By John Benson
Talk about walking down memory lane — America singer- guitarist Gerry Beckley can’t believe it’s been more than 40 years since the release of his band’s self-titled platinum debut.
“It was certainly a moment in time,” said Beckley, calling from Annapolis, Md. “That album was recorded very quickly, very reasonably, basically doing what we did on stage, playing the three acoustics and very few overdubs. And it was a strong batch of tunes. Regardless, no matter what other kind of magic or chemistry, it usually comes down to the songs, and they were really a good batch of songs. Also, the timing — it dropped us right in the singer-songwriter thing.”
In many ways, America would go on to help shape that ’70s singer-songwriter thing with hits “A Horse With No Name,” “Ventura Highway,” “Tin Man,” “I Need You” and “Sister Golden Hair.” Despite its red-white-and-blue moniker, the band actually started out in the U.K., where it was signed by Warner Bros. Records.
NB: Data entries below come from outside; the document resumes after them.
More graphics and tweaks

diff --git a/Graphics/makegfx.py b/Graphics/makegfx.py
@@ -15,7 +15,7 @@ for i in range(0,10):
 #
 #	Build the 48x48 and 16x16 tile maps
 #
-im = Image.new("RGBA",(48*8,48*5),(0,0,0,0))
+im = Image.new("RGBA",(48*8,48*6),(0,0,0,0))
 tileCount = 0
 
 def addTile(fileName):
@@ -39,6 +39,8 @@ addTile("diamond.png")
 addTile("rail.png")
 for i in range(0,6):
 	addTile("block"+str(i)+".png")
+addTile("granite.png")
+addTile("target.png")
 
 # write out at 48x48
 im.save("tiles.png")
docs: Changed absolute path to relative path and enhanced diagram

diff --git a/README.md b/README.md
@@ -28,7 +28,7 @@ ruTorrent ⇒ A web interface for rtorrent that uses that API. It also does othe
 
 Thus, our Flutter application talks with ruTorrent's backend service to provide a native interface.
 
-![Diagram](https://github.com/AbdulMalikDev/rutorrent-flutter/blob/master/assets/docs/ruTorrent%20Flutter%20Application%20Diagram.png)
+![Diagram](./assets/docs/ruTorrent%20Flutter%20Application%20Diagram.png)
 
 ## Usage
Early on, the group found an audience as it toured around England opening for the likes of The Who and Pink Floyd.
Actually, it was the success of its debut album and hit single “A Horse With No Name” overseas that caught the ear of their label’s parent company stateside. However, what the Los Angeles-office failed to realize was the album didn’t contain the hit single. You see, America kept writing after its first album hit the stores, with the U.K. label deciding to release “A Horse With No Name” as a single. That’s why Beckley said the initial pressing of “America,” without the definitive folk song, remains a collector’s item today.
“I think there was a lot of magic on that first album,” Beckley said. “It was very strong with things like ‘Sandman,’ ‘Three Roses’ and ‘Riverside’ and of course later with ‘Horse.’ That’s as big as you can get on a record, but I think what we did was build on that as opposed to trying to equal it. In fairly rapid succession, we started to build a catalog of stuff. The second album had ‘Ventura Highway’ and ‘Don’t Cross the River.’ And as we built this thing, we managed to hold and, if anything, add fans. We were basically teenagers, and it could have gone pretty wrong, pretty fast.
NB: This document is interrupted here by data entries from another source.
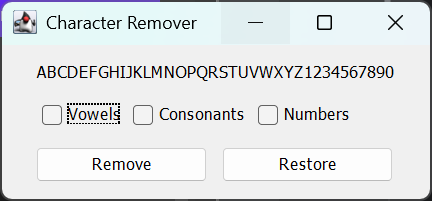
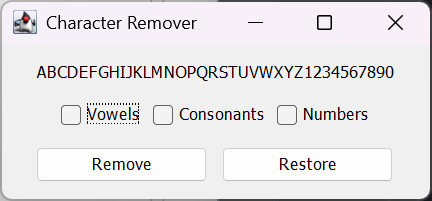
updated charrmgui

diff --git a/src/CharRMGUI.java b/src/CharRMGUI.java
@@ -42,7 +42,8 @@ public class CharRMGUI extends JFrame {
         restore_btn.addActionListener(this::restoreClick);
 
         JPanel checkbox_panel = new JPanel();
-        checkbox_panel.setLayout(new BoxLayout(checkbox_panel, BoxLayout.X_AXIS));
+        checkbox_panel.setLayout(new FlowLayout(FlowLayout.CENTER, 0,0));
+        checkbox_panel.setBorder(BorderFactory.createEmptyBorder(0,0,0,0));
         checkbox_panel.add(vowelsBox);
         checkbox_panel.add(consonantsBox);
         checkbox_panel.add(numbersBox);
“In fact, we won the Best New Artist Grammy Award, and that’s very often a tough thing to follow if you look at the list of people who won it, but we did OK. It was a good year, too. We were up against The Eagles, Loggins & Messina, Harry Chapin and John Prine.”
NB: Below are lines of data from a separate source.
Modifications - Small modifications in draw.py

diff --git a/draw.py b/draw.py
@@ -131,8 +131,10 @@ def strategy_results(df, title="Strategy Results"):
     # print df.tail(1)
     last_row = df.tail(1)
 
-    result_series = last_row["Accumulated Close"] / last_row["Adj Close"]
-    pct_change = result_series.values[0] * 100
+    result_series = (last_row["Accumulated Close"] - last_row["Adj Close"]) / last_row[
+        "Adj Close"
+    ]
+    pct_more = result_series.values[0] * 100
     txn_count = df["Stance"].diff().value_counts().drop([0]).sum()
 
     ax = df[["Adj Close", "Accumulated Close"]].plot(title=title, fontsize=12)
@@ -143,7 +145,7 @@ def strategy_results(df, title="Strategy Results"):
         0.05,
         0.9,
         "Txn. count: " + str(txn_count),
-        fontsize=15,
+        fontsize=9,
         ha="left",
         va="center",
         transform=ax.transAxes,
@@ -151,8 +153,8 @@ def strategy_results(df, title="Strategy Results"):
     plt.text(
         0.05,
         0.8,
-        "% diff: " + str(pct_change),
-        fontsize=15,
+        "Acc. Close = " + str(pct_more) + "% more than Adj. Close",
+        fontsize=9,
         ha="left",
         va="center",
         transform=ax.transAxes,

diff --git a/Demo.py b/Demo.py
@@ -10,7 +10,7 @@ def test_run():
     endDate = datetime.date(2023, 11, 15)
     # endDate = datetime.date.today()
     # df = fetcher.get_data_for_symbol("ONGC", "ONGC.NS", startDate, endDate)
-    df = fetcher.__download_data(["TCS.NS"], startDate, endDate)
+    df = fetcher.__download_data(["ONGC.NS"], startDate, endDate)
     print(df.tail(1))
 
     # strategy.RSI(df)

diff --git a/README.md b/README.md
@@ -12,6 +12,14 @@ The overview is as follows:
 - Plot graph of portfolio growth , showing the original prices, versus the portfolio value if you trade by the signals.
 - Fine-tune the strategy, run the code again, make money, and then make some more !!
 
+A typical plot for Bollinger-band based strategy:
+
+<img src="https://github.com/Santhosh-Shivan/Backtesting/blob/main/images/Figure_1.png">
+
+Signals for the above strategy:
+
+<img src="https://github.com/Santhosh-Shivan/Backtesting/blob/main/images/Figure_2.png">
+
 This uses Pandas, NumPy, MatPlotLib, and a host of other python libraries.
Today, America often finds itself playing on package bills with its peers. This was the case last month when the band traveled to Japan to open for its good friends The Beach Boys.
Singer and guitarist Dewey Bunnell said over the decades, America probably toured the most alongside the Brian Wilson-led act.
“That was great. We’re huge fans, and they’re kind of our mentors,” said Bunnell, calling from outside of Houston. “It’s great to see Brian with Mike [Love] and Al [Jardine] again. We’re just a ton older, but it’s a nice thing to know that continuum is in place.”
That continuum continues when America comes to Youngstown on Friday for a show at Stambaugh Auditorium. Bunnell said the current set features a new video presentation and a loose set list that includes album cuts and extended versions of “A Horse With No Name” and “Sister Golden Hair.”
“Audiences are generally surprised,” Bunnell said. “That’s why we’re working still 42 years into this thing. It’ll be a great night.”